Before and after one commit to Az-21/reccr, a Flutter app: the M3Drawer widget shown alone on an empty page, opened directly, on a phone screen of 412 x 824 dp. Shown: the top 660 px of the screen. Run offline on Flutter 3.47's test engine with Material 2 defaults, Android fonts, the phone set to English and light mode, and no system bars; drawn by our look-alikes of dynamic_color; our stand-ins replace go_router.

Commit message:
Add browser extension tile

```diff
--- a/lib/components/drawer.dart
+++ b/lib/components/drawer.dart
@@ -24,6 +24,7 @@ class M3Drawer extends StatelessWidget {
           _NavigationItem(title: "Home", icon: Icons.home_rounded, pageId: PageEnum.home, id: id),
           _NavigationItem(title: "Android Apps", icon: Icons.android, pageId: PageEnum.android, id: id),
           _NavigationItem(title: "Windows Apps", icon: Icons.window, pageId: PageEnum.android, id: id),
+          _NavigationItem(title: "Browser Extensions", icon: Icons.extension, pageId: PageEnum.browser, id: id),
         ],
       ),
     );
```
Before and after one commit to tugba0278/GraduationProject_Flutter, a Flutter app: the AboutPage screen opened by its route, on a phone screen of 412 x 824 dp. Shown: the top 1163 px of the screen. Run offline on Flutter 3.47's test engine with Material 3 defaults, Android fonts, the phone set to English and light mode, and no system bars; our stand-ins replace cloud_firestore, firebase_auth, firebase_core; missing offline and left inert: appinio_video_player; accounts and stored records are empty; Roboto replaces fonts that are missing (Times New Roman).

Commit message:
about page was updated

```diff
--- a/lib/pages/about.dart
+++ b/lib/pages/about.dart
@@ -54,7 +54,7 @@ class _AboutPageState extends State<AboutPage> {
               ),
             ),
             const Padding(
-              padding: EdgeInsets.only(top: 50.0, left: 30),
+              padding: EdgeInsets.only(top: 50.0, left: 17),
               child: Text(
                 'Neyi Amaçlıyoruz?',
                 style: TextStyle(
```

============

§ **Required action**
Write out every line from the data above that includes "PageEnum".

§ **Answer to this exercise**
           _NavigationItem(title: "Home", icon: Icons.home_rounded, pageId: PageEnum.home, id: id),
           _NavigationItem(title: "Android Apps", icon: Icons.android, pageId: PageEnum.android, id: id),
           _NavigationItem(title: "Windows Apps", icon: Icons.window, pageId: PageEnum.android, id: id),
+          _NavigationItem(title: "Browser Extensions", icon: Icons.extension, pageId: PageEnum.browser, id: id),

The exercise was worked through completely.